[Opening DATA RECORDS section]

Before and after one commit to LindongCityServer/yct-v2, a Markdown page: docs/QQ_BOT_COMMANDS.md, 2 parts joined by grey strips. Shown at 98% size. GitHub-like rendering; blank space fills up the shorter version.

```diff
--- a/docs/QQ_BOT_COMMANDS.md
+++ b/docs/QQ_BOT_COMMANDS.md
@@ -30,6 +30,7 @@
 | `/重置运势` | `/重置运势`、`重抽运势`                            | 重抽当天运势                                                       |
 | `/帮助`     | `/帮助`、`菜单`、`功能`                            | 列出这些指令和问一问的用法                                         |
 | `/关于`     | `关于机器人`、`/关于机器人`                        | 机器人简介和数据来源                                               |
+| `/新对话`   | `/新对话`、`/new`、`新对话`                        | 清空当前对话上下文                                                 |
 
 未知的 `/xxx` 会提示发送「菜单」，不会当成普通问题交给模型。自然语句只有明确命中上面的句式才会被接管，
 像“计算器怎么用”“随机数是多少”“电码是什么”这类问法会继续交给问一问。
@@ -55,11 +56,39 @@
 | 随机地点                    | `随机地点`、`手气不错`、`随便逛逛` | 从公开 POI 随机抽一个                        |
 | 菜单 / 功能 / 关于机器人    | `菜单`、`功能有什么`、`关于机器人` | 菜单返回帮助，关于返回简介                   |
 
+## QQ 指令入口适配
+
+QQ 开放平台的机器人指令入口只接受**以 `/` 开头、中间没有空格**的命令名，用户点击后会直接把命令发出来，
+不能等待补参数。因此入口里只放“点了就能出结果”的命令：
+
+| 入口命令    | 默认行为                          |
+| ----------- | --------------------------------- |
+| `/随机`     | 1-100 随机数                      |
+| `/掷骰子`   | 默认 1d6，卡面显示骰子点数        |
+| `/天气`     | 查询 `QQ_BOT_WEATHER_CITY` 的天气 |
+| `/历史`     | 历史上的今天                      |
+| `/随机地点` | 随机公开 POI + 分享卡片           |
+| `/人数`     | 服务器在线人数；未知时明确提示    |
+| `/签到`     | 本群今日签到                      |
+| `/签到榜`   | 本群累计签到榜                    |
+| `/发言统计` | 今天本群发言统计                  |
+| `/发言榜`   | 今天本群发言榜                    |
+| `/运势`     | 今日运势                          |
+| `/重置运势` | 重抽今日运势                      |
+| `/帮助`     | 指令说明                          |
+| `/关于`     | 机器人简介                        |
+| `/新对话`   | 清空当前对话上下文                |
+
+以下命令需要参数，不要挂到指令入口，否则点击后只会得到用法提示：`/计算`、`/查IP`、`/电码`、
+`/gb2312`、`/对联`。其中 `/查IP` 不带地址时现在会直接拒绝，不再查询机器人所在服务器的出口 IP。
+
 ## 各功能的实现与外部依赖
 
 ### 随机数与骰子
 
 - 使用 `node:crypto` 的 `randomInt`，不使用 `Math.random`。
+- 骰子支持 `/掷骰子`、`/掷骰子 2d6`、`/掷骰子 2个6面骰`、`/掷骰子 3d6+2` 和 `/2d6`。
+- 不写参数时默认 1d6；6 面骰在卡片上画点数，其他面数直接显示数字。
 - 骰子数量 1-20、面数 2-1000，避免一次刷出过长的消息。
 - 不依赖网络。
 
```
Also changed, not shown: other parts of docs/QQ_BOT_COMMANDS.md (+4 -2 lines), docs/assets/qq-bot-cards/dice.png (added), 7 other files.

[Closing DATA RECORDS section]

TASK INSTRUCTIONS -
Nothing should be dropped or changed, so repeat all of the entries exactly.

SOLUTION TO THE PROBLEM -
Before and after one commit to LindongCityServer/yct-v2, a Markdown page: docs/QQ_BOT_COMMANDS.md, 2 parts joined by grey strips. Shown at 98% size. GitHub-like rendering; blank space fills up the shorter version.

```diff
--- a/docs/QQ_BOT_COMMANDS.md
+++ b/docs/QQ_BOT_COMMANDS.md
@@ -30,6 +30,7 @@
 | `/重置运势` | `/重置运势`、`重抽运势`                            | 重抽当天运势                                                       |
 | `/帮助`     | `/帮助`、`菜单`、`功能`                            | 列出这些指令和问一问的用法                                         |
 | `/关于`     | `关于机器人`、`/关于机器人`                        | 机器人简介和数据来源                                               |
+| `/新对话`   | `/新对话`、`/new`、`新对话`                        | 清空当前对话上下文                                                 |
 
 未知的 `/xxx` 会提示发送「菜单」，不会当成普通问题交给模型。自然语句只有明确命中上面的句式才会被接管，
 像“计算器怎么用”“随机数是多少”“电码是什么”这类问法会继续交给问一问。
@@ -55,11 +56,39 @@
 | 随机地点                    | `随机地点`、`手气不错`、`随便逛逛` | 从公开 POI 随机抽一个                        |
 | 菜单 / 功能 / 关于机器人    | `菜单`、`功能有什么`、`关于机器人` | 菜单返回帮助，关于返回简介                   |
 
+## QQ 指令入口适配
+
+QQ 开放平台的机器人指令入口只接受**以 `/` 开头、中间没有空格**的命令名，用户点击后会直接把命令发出来，
+不能等待补参数。因此入口里只放“点了就能出结果”的命令：
+
+| 入口命令    | 默认行为                          |
+| ----------- | --------------------------------- |
+| `/随机`     | 1-100 随机数                      |
+| `/掷骰子`   | 默认 1d6，卡面显示骰子点数        |
+| `/天气`     | 查询 `QQ_BOT_WEATHER_CITY` 的天气 |
+| `/历史`     | 历史上的今天                      |
+| `/随机地点` | 随机公开 POI + 分享卡片           |
+| `/人数`     | 服务器在线人数；未知时明确提示    |
+| `/签到`     | 本群今日签到                      |
+| `/签到榜`   | 本群累计签到榜                    |
+| `/发言统计` | 今天本群发言统计                  |
+| `/发言榜`   | 今天本群发言榜                    |
+| `/运势`     | 今日运势                          |
+| `/重置运势` | 重抽今日运势                      |
+| `/帮助`     | 指令说明                          |
+| `/关于`     | 机器人简介                        |
+| `/新对话`   | 清空当前对话上下文                |
+
+以下命令需要参数，不要挂到指令入口，否则点击后只会得到用法提示：`/计算`、`/查IP`、`/电码`、
+`/gb2312`、`/对联`。其中 `/查IP` 不带地址时现在会直接拒绝，不再查询机器人所在服务器的出口 IP。
+
 ## 各功能的实现与外部依赖
 
 ### 随机数与骰子
 
 - 使用 `node:crypto` 的 `randomInt`，不使用 `Math.random`。
+- 骰子支持 `/掷骰子`、`/掷骰子 2d6`、`/掷骰子 2个6面骰`、`/掷骰子 3d6+2` 和 `/2d6`。
+- 不写参数时默认 1d6；6 面骰在卡片上画点数，其他面数直接显示数字。
 - 骰子数量 1-20、面数 2-1000，避免一次刷出过长的消息。
 - 不依赖网络。
 
```
Also changed, not shown: other parts of docs/QQ_BOT_COMMANDS.md (+4 -2 lines), docs/assets/qq-bot-cards/dice.png (added), 7 other files.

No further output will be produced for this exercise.